The American Kestrel is one of the few raptors where the male and female have a different plumage. Males have blue-grey wings, a blue-grey head with a reddish crown and a rusty red back. Females have rusty brown wings and back with fine dark streaks. Both the male and female have a whitish face with two vertical black stripes.
You will often see the American Kestrel perched high in a tree or atop a cactus, from where it searches for prey. It also hunts by hovering above the ground, its long pointed wings beating fast while it scans the ground for insects, lizards and small rodents. It then swoops down to catch its prey with its feet. The kestrel is itself preyed on by larger raptors, notably the Red-tailed Hawk (Buteo jamaicensis).
American Kestrels breed on all of the Dutch Caribbean Islands. The breeding season begins at the onset of spring, and once the female has chosen her male companion, the birds will stay monogamous during the breeding season. They typically build a nest in a tree or cliff cavity. The female lays 4 to 5 eggs and incubates them while the male brings her food. Once the chicks fledge after about 30 days, they often stay with the parents for a few more weeks.
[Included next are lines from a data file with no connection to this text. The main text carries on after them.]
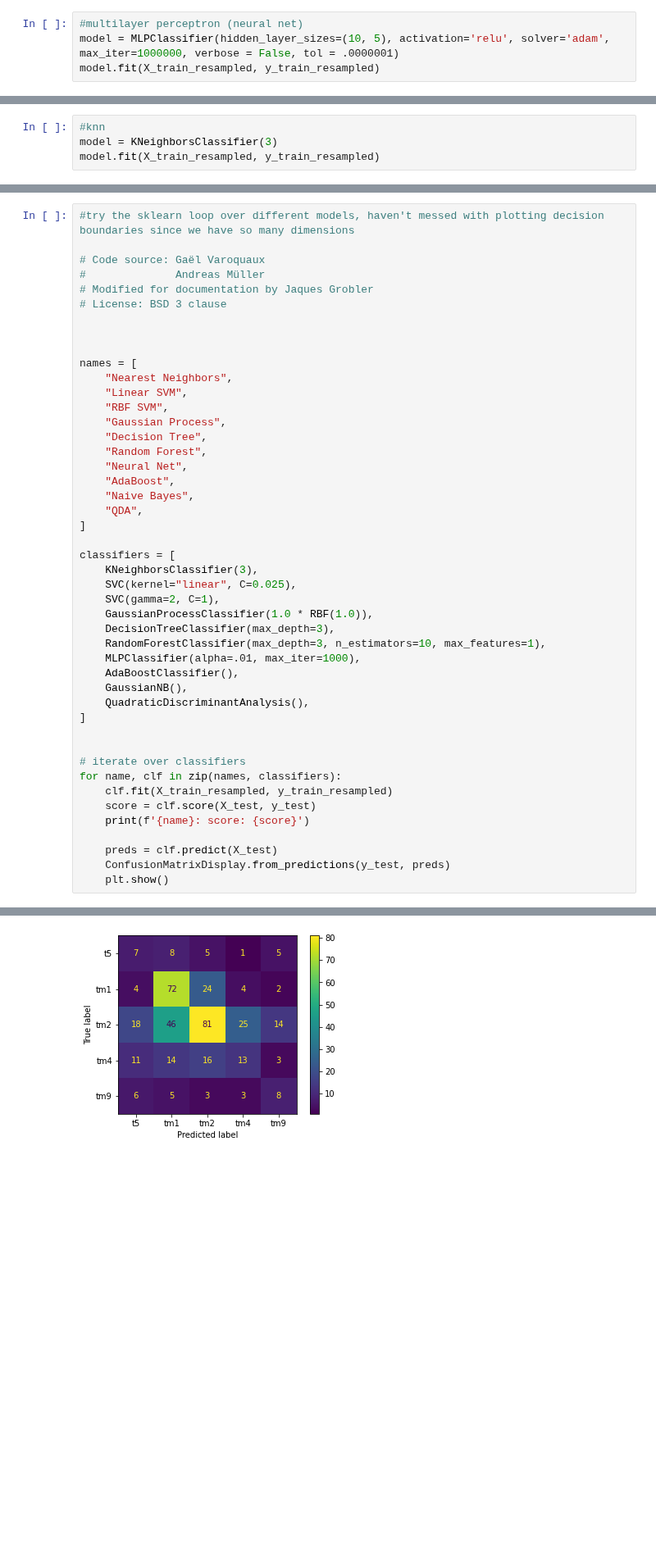
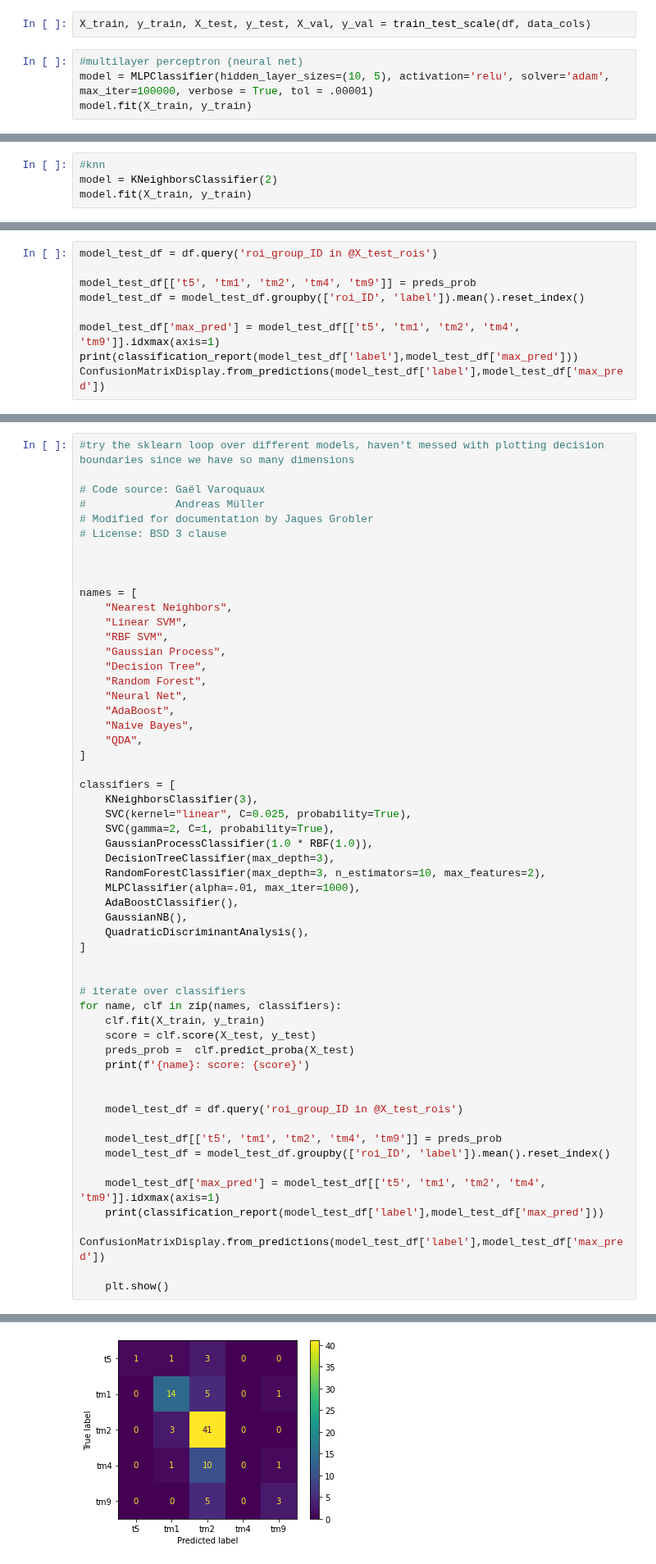
Before and after one commit to laurenneal/capstone-visual-neuroscience, a Jupyter notebook: scikit_test_v2.ipynb, the cells around one changed output, grey strips where cells are left out. Shown at 82% size. Saved outputs shown, nothing was run; the diff lists cells and outputs as text; blank space fills up the shorter version.

```diff
--- a/scikit_test_v2.ipynb
+++ b/scikit_test_v2.ipynb
@@ -247,5 +235,7 @@ X_train_resampled, y_train_resampled, X_test, y_test = train_test_resample_scale
+# %%
+X_train, y_train, X_test, y_test, X_val, y_val = train_test_scale(df, data_cols)
 # %%
 #multilayer perceptron (neural net)
-model = MLPClassifier(hidden_layer_sizes=(10, 5), activation='relu', solver='adam', max_iter=1000000, verbose = False, tol = .0000001)
-model.fit(X_train_resampled, y_train_resampled)
+model = MLPClassifier(hidden_layer_sizes=(10, 5), activation='relu', solver='adam', max_iter=100000, verbose = True, tol = .00001)
+model.fit(X_train, y_train)
 # %% [output]
@@ -284,5 +340,5 @@ weighted avg       0.49      0.45      0.46       398
 # %%
 #knn
-model = KNeighborsClassifier(3)
-model.fit(X_train_resampled, y_train_resampled)
+model = KNeighborsClassifier(2)
+model.fit(X_train, y_train)
 # %% [output]
@@ -310,0 +367,9 @@ weighted avg       0.49      0.42      0.44       398
+# %%
+model_test_df = df.query('roi_group_ID in @X_test_rois')
+
+model_test_df[['t5', 'tm1', 'tm2', 'tm4', 'tm9']] = preds_prob
+model_test_df = model_test_df.groupby(['roi_ID', 'label']).mean().reset_index()
+
+model_test_df['max_pred'] = model_test_df[['t5', 'tm1', 'tm2', 'tm4', 'tm9']].idxmax(axis=1)
+print(classification_report(model_test_df['label'],model_test_df['max_pred']))
+ConfusionMatrixDisplay.from_predictions(model_test_df['label'],model_test_df['max_pred'])
@@ -333,11 +419,11 @@ names = [
 
 classifiers = [
     KNeighborsClassifier(3),
-    SVC(kernel="linear", C=0.025),
-    SVC(gamma=2, C=1),
+    SVC(kernel="linear", C=0.025, probability=True),
+    SVC(gamma=2, C=1, probability=True),
     GaussianProcessClassifier(1.0 * RBF(1.0)),
     DecisionTreeClassifier(max_depth=3),
-    RandomForestClassifier(max_depth=3, n_estimators=10, max_features=1),
+    RandomForestClassifier(max_depth=3, n_estimators=10, max_features=2),
     MLPClassifier(alpha=.01, max_iter=1000),
     AdaBoostClassifier(),
     GaussianNB(),
@@ -347,11 +433,20 @@ classifiers = [
 
 # iterate over classifiers
 for name, clf in zip(names, classifiers):
-    clf.fit(X_train_resampled, y_train_resampled)
+    clf.fit(X_train, y_train)
     score = clf.score(X_test, y_test)
+    preds_prob =  clf.predict_proba(X_test)
     print(f'{name}: score: {score}')
 
-    preds = clf.predict(X_test)
-    ConfusionMatrixDisplay.from_predictions(y_test, preds)
+
+    model_test_df = df.query('roi_group_ID in @X_test_rois')
+
+    model_test_df[['t5', 'tm1', 'tm2', 'tm4', 'tm9']] = preds_prob
+    model_test_df = model_test_df.groupby(['roi_ID', 'label']).mean().reset_index()
+
+    model_test_df['max_pred'] = model_test_df[['t5', 'tm1', 'tm2', 'tm4', 'tm9']].idxmax(axis=1)
+    print(classification_report(model_test_df['label'],model_test_df['max_pred']))
+    ConfusionMatrixDisplay.from_predictions(model_test_df['label'],model_test_df['max_pred'])
+
     plt.show()
 # %% [output]
@@ -363 +506 @@ RBF SVM: score: 0.4547738693467337
-[figure, old version]
+[figure, new version]
```
Also changed, not shown: parts of 27 cells of this notebook.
American Kestrels are listed in Appendix II of CITES, meaning that international trade in the species is carefully regulated.
Image by B.S. and R.D. Kirkby